§ **AVAILABLE DATA**
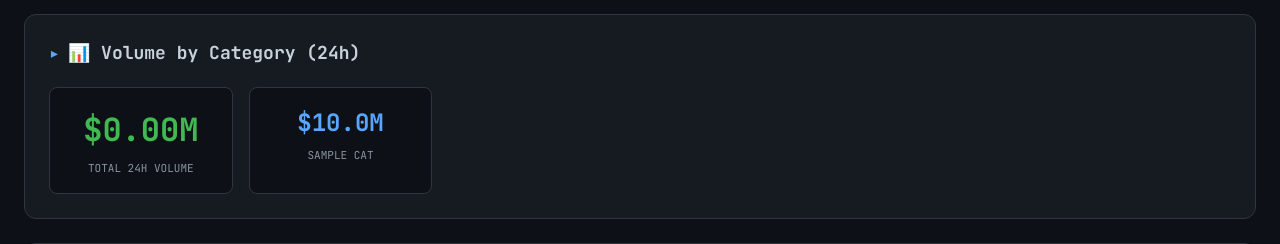
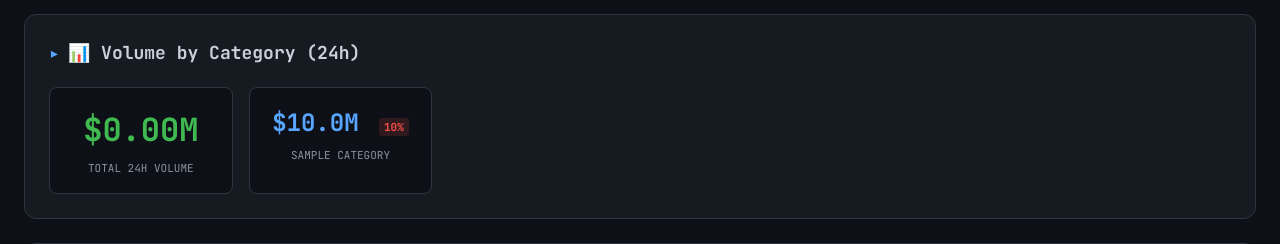
Before and after one commit to luisriverag/polymarket_trends, a Flask app: template templates/index.html in a window 1280 px wide. Shown: the part 352-596 px from the top of the page. Run offline with Flask 3, Linux system fonts and the light colour scheme; the template is opened without the code that fills it: most values are stand-ins (such as "Sample title", 1, 10 or a date in 2020).

Commit message:
Add volume change vs previous day

```diff
--- a/app.py
+++ b/app.py
@@ -35,6 +35,9 @@ def init_db():
     )
     c.execute(
         """CREATE TABLE IF NOT EXISTS market_history (id TEXT PRIMARY KEY, question TEXT, slug TEXT, outcome TEXT, end_date TEXT, first_seen TEXT, last_seen TEXT, resolved_at TEXT)"""
+    )
+    c.execute(
+        """CREATE TABLE IF NOT EXISTS volume_history (date TEXT PRIMARY KEY, data TEXT)"""
     )
     c.execute(
         """CREATE INDEX IF NOT EXISTS idx_market_history_slug ON market_history(slug)"""
@@ -112,6 +115,40 @@ def save_analysis_cache(data):
         conn.close()
     except:
         pass
+
+
+def save_volume_history(volume_by_category):
+    try:
+        import json
+
+        conn = get_db()
+        c = conn.cursor()
+        today = datetime.now().strftime("%Y-%m-%d")
+        c.execute(
+            "INSERT OR REPLACE INTO volume_history VALUES (?, ?)",
+            (today, json.dumps(volume_by_category)),
+        )
+        conn.commit()
+        conn.close()
+    except:
+        pass
+
+
+def load_previous_volume_history():
+    try:
+        import json
+
+        conn = get_db()
+        c = conn.cursor()
+        yesterday = (datetime.now() - timedelta(days=1)).strftime("%Y-%m-%d")
+        c.execute("SELECT data FROM volume_history WHERE date = ?", (yesterday,))
+        row = c.fetchone()
+        conn.close()
+        if row:
+            return json.loads(row[0])
+    except:
+        pass
+    return None
 
 
 def load_history():
@@ -376,8 +413,23 @@ def calculate_volume_history(markets, events=None):
                 cat = cat.get("label", "Other")
             volume_by_cat[cat] = volume_by_cat.get(cat, 0) + vol
 
-    sorted_cats = sorted(volume_by_cat.items(), key=lambda x: x[1], reverse=True)[:8]
-    return {"total_24h": total_24h, "by_category": sorted_cats}
+    previous = load_previous_volume_history()
+    prev_by_cat = {}
+    if previous:
+        for cat, vol in previous.get("by_category", []):
+            prev_by_cat[cat] = vol
+
+    save_volume_history(
+        {"total_24h": total_24h, "by_category": list(volume_by_cat.items())}
+    )
+
+    result = []
+    for cat, vol in sorted(volume_by_cat.items(), key=lambda x: x[1], reverse=True)[:8]:
+        prev_vol = prev_by_cat.get(cat, 0)
+        change = ((vol - prev_vol) / prev_vol * 100) if prev_vol > 0 else None
+        result.append({"category": cat, "volume": vol, "change": change})
+
+    return {"total_24h": total_24h, "by_category": result}
 
 
 def analyze_underdogs(closed_markets):
--- a/static/style.css
+++ b/static/style.css
@@ -1184,6 +1184,23 @@ footer a:hover {
     text-transform: uppercase;
 }
 
+.cat-vol-change {
+    font-size: 11px;
+    margin-left: 6px;
+    padding: 2px 5px;
+    border-radius: 3px;
+}
+
+.cat-vol-change.up {
+    color: var(--success);
+    background: rgba(63, 185, 80, 0.15);
+}
+
+.cat-vol-change.down {
+    color: var(--danger);
+    background: rgba(248, 81, 73, 0.15);
+}
+
 .mece-section {
     background: var(--bg-card);
     border: 1px solid var(--border);
--- a/templates/index.html
+++ b/templates/index.html
@@ -109,10 +109,14 @@
                     <div class="cat-vol-total">${{ "%.2f"|format(volume_history.total_24h/1e6) }}M</div>
                     <div class="cat-vol-label">Total 24h Volume</div>
                 </div>
-                {% for cat, vol in volume_history.by_category %}
+                {% for item in volume_history.by_category %}
                 <div class="category-volume-card">
-                    <div class="cat-vol-value">${{ "%.1f"|format(vol/1e6) }}M</div>
-                    <div class="cat-vol-label">{{ cat }}</div>
+                    <div class="cat-vol-value">${{ "%.1f"|format(item.volume/1e6) }}M
+                        {% if item.change is not none %}
+                        <span class="cat-vol-change {{ 'up' if item.change > 0 else 'down' }}">{{ '+' if item.change > 0 }}{{ "%.0f"|format(item.change) }}%</span>
+                        {% endif %}
+                    </div>
+                    <div class="cat-vol-label">{{ item.category }}</div>
                 </div>
                 {% endfor %}
             </div>
```
Also changed, not shown: NEXT.md (+10 -5 lines), 2 other files.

§ **THE PROBLEM**
Output the listing above exactly as it stands; no picture should appear.

§ **TASK RESPONSE**
Before and after one commit to luisriverag/polymarket_trends, a Flask app: template templates/index.html in a window 1280 px wide. Shown: the part 352-596 px from the top of the page. Run offline with Flask 3, Linux system fonts and the light colour scheme; the template is opened without the code that fills it: most values are stand-ins (such as "Sample title", 1, 10 or a date in 2020).

Commit message:
Add volume change vs previous day

```diff
--- a/app.py
+++ b/app.py
@@ -35,6 +35,9 @@ def init_db():
     )
     c.execute(
         """CREATE TABLE IF NOT EXISTS market_history (id TEXT PRIMARY KEY, question TEXT, slug TEXT, outcome TEXT, end_date TEXT, first_seen TEXT, last_seen TEXT, resolved_at TEXT)"""
+    )
+    c.execute(
+        """CREATE TABLE IF NOT EXISTS volume_history (date TEXT PRIMARY KEY, data TEXT)"""
     )
     c.execute(
         """CREATE INDEX IF NOT EXISTS idx_market_history_slug ON market_history(slug)"""
@@ -112,6 +115,40 @@ def save_analysis_cache(data):
         conn.close()
     except:
         pass
+
+
+def save_volume_history(volume_by_category):
+    try:
+        import json
+
+        conn = get_db()
+        c = conn.cursor()
+        today = datetime.now().strftime("%Y-%m-%d")
+        c.execute(
+            "INSERT OR REPLACE INTO volume_history VALUES (?, ?)",
+            (today, json.dumps(volume_by_category)),
+        )
+        conn.commit()
+        conn.close()
+    except:
+        pass
+
+
+def load_previous_volume_history():
+    try:
+        import json
+
+        conn = get_db()
+        c = conn.cursor()
+        yesterday = (datetime.now() - timedelta(days=1)).strftime("%Y-%m-%d")
+        c.execute("SELECT data FROM volume_history WHERE date = ?", (yesterday,))
+        row = c.fetchone()
+        conn.close()
+        if row:
+            return json.loads(row[0])
+    except:
+        pass
+    return None
 
 
 def load_history():
@@ -376,8 +413,23 @@ def calculate_volume_history(markets, events=None):
                 cat = cat.get("label", "Other")
             volume_by_cat[cat] = volume_by_cat.get(cat, 0) + vol
 
-    sorted_cats = sorted(volume_by_cat.items(), key=lambda x: x[1], reverse=True)[:8]
-    return {"total_24h": total_24h, "by_category": sorted_cats}
+    previous = load_previous_volume_history()
+    prev_by_cat = {}
+    if previous:
+        for cat, vol in previous.get("by_category", []):
+            prev_by_cat[cat] = vol
+
+    save_volume_history(
+        {"total_24h": total_24h, "by_category": list(volume_by_cat.items())}
+    )
+
+    result = []
+    for cat, vol in sorted(volume_by_cat.items(), key=lambda x: x[1], reverse=True)[:8]:
+        prev_vol = prev_by_cat.get(cat, 0)
+        change = ((vol - prev_vol) / prev_vol * 100) if prev_vol > 0 else None
+        result.append({"category": cat, "volume": vol, "change": change})
+
+    return {"total_24h": total_24h, "by_category": result}
 
 
 def analyze_underdogs(closed_markets):
--- a/static/style.css
+++ b/static/style.css
@@ -1184,6 +1184,23 @@ footer a:hover {
     text-transform: uppercase;
 }
 
+.cat-vol-change {
+    font-size: 11px;
+    margin-left: 6px;
+    padding: 2px 5px;
+    border-radius: 3px;
+}
+
+.cat-vol-change.up {
+    color: var(--success);
+    background: rgba(63, 185, 80, 0.15);
+}
+
+.cat-vol-change.down {
+    color: var(--danger);
+    background: rgba(248, 81, 73, 0.15);
+}
+
 .mece-section {
     background: var(--bg-card);
     border: 1px solid var(--border);
--- a/templates/index.html
+++ b/templates/index.html
@@ -109,10 +109,14 @@
                     <div class="cat-vol-total">${{ "%.2f"|format(volume_history.total_24h/1e6) }}M</div>
                     <div class="cat-vol-label">Total 24h Volume</div>
                 </div>
-                {% for cat, vol in volume_history.by_category %}
+                {% for item in volume_history.by_category %}
                 <div class="category-volume-card">
-                    <div class="cat-vol-value">${{ "%.1f"|format(vol/1e6) }}M</div>
-                    <div class="cat-vol-label">{{ cat }}</div>
+                    <div class="cat-vol-value">${{ "%.1f"|format(item.volume/1e6) }}M
+                        {% if item.change is not none %}
+                        <span class="cat-vol-change {{ 'up' if item.change > 0 else 'down' }}">{{ '+' if item.change > 0 }}{{ "%.0f"|format(item.change) }}%</span>
+                        {% endif %}
+                    </div>
+                    <div class="cat-vol-label">{{ item.category }}</div>
                 </div>
                 {% endfor %}
             </div>
```
Also changed, not shown: NEXT.md (+10 -5 lines), 2 other files.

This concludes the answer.